Most visitors to Japan are familiar with the floating vermilion torii at Itsukushima Shrine (厳島神社) in Miyajima, off Hiroshima. However, the Shirahige floating torii is probably the least known of the three, the second one being Hakone Shrine’s touristy showpiece in Lake Ashinoko, Hakone. Shirahige’s relative obscurity also means that unlike Kyoto’s Fushimi-inari (伏見稲荷大社) or Miyajima’s Itsukushima Shrine, there’s no well-trodden path that leads to it.In fact, if you do not have your own set of wheels, the trek to this lakeside temple might even be a potentially life endangering affair.While making my way there on foot from Omi-Takashima Station (近江高島駅), I had to tread carefully along the side of an expressway, staying as close as I could to the fenders.

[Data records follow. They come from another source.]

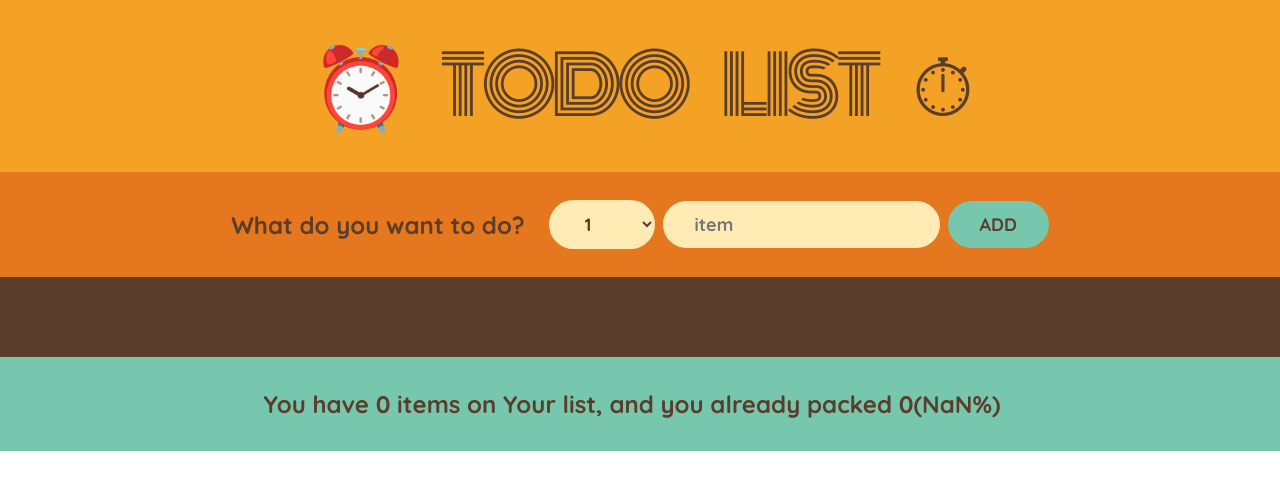
Repository: noemiepham/travel-list-react
Page: /
The author's editor kept a copy of each file at every save. The page is drawn from the files as they stood at one save, then again after the next save.
The browser window is 1280 px wide. The pictures show the whole page.
The project was rebuilt for these pictures with package versions that can differ from the ones it lists, and the page was loaded fresh each time.

Above is the page before, as saved 2023-12-10 08:39:09.

### src/App.js
import { useState } from "react";
/* const initialItems = [
  { id: 1, description: "Passports", quantity: 2, packed: false },
  { id: 2, description: "Socks", quantity: 12, packed: true },
  { id: 3, description: "Money", quantity: 10, packed: false },
  { id: 4, description: "Billets", quantity: 12, packed: true },
]; */

export default function App() {
  const [items, setItems] = useState([]);
  function handleAddItems(item) {
    setItems((items) => [...items, item]);
  }
  function handleToggleItem(id) {
    setItems(
      items.map((item) =>
        item.id === id ? { ...item, packed: !item.packed } : item
      )
    );
  }
  function handleDelete(id) {
    setItems(items.filter((item) => item.id !== id));
  }
  return (
    <div className="App">
      <Logo />
      <Form handleAddItems={handleAddItems} />
      <PackingList
        items={items}
        onToggleItem={handleToggleItem}
        onDelete={handleDelete}
      />
      <Stats items={items} />
    </div>
  );
}

function Logo() {
  return <h1> ⏰ TODO LIST ⏱ </h1>;
}

function Form({ handleAddItems }) {
  const [description, setDescription] = useState("");
  const [quantity, setQuantity] = useState(1);

  function handleSubmit(event) {
    event.preventDefault();

    if (!description) return;
    const newItem = { description, quantity, packed: false, id: Date.now() };
    console.log(newItem);
    console.log(event.target);

    handleAddItems(newItem);
    setDescription("");
    setQuantity(1);
  }
  return (
    <form className="add-form" onSubmit={handleSubmit}>
      <h3>What do you want to do?</h3>
      <select
        value={quantity}
        onChange={(event) => setQuantity(event.target.value)}
      >
        {Array.from({ length: 20 }, (_, i) => i + 1).map((num) => (
          <option value={num} key={num}>
            {num}
          </option>
        ))}
      </select>
      <input
        type="text"
        placeholder="item"
        value={description}
        onChange={(event) => setDescription(event.target.value)}
      />
      <button>Add</button>
    </form>
  );
}

function PackingList({ items, onToggleItem, onDelete }) {
  return (
    <div className="list">
      <ul>
        {items.map((item) => (
          <List
            item={item}
            key={item.id}
            onToggleItem={onToggleItem}
            onDelete={onDelete}
          />
        ))}
      </ul>
    </div>
  );
}

function List({ item, onToggleItem, onDelete }) {
  //console.log("list", item.packed);
  return (
    <li>
      <input type="checkbox" onClick={() => onToggleItem(item.id)} />
      <span style={item.packed ? { textDecoration: "line-through" } : {}}>
        {item.quantity} {item.description}
      </span>
      <button onClick={() => onDelete(item.id)}>❌</button>
    </li>
  );
}
function Stats({ items }) {
  console.log("footer", items);
  const numItems = items.length;
  const numPacked = items.filter((item) => item.packed).length;
  const percent = (numItems / numPacked) * 100;
  return (
    <div className="stats" key={items.id}>
      <h3>
        {" "}
        You have {numItems} items on Your list, and you already packed{" "}
        {numPacked}({percent}%)
      </h3>
    </div>
  );
}

Loaded but not shown: public/index.html (common file); src/index.js (common file); src/index.css (common file)

After the next save:
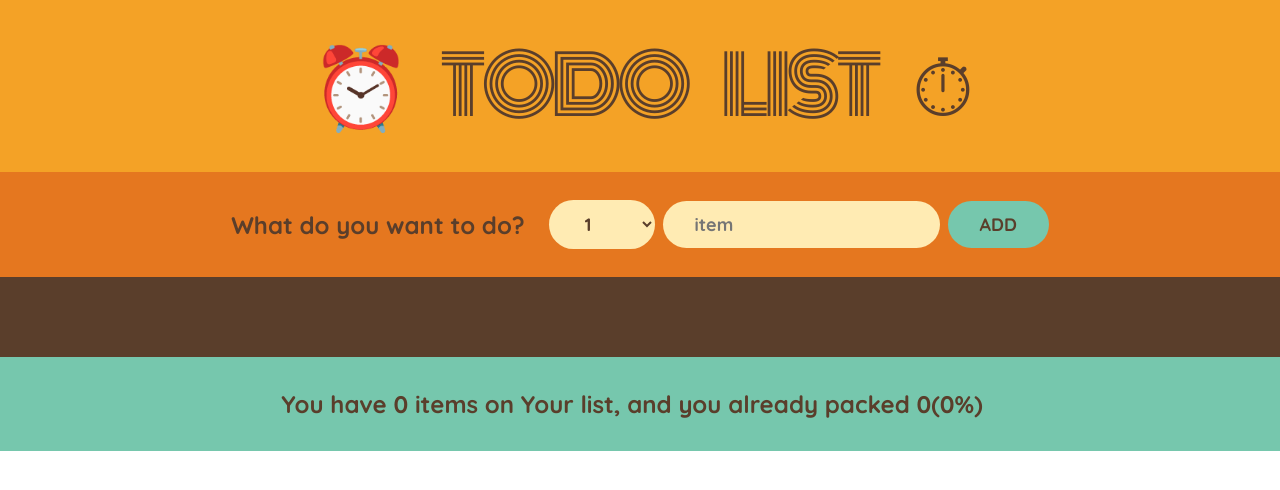
Saved 41 s later.
--- a/src/App.js
+++ b/src/App.js
@@ -112,7 +112,7 @@
   console.log("footer", items);
   const numItems = items.length;
   const numPacked = items.filter((item) => item.packed).length;
-  const percent = (numItems / numPacked) * 100;
+  const percent = (numItems / 100) * numPacked;
   return (
     <div className="stats" key={items.id}>
       <h3>

After the save that followed:
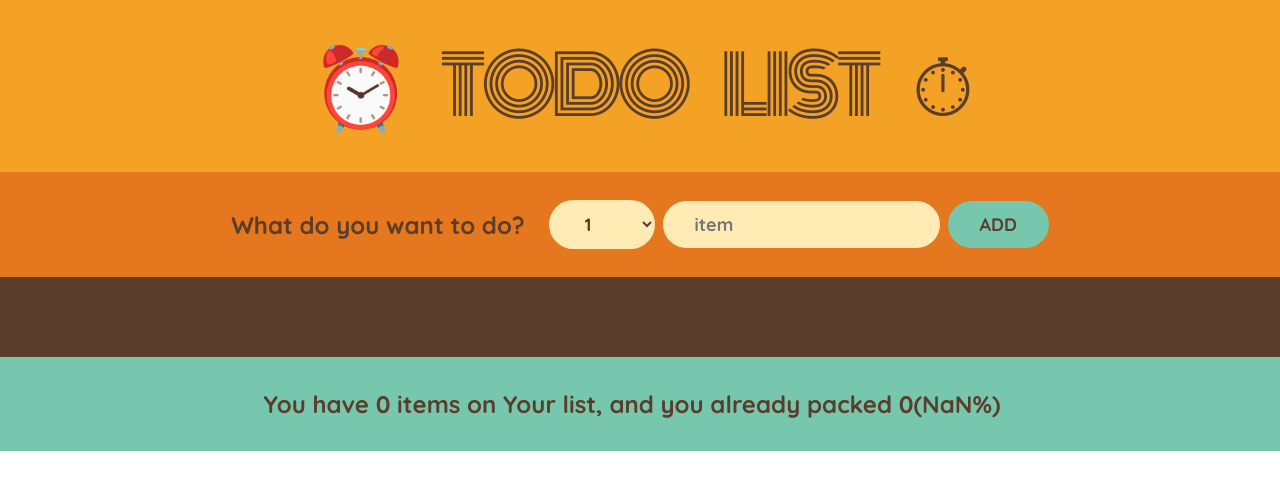
Saved 28 s later.
--- a/src/App.js
+++ b/src/App.js
@@ -112,7 +112,7 @@
   console.log("footer", items);
   const numItems = items.length;
   const numPacked = items.filter((item) => item.packed).length;
-  const percent = (numItems / 100) * numPacked;
+  const percent = (numPacked / numItems) * 100;
   return (
     <div className="stats" key={items.id}>
       <h3>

And even so, I had to admit, I was intimidated by the speeding cars and my heart skipped several beats when container trucks thundered past me.Notice that the entrance to the temple opens straight onto the expressway (please see photo above). The safety cones have been strategically placed there so that visitors do not walk straight into oncoming traffic. Compared to the floating torii gate, the main shrine actually felt like an abandoned relic.
On the day I visited, there was no beautiful sunset, unfortunately. In fact, ominous black clouds blanketed the evening sky, and I sensed a storm brewing over the lake. Thankfully, the weather held up well enough, and only a drizzle accompanied me while I was there.
Even amid the darkness, I couldn’t help but sat there gazing at this for a good one hour. LS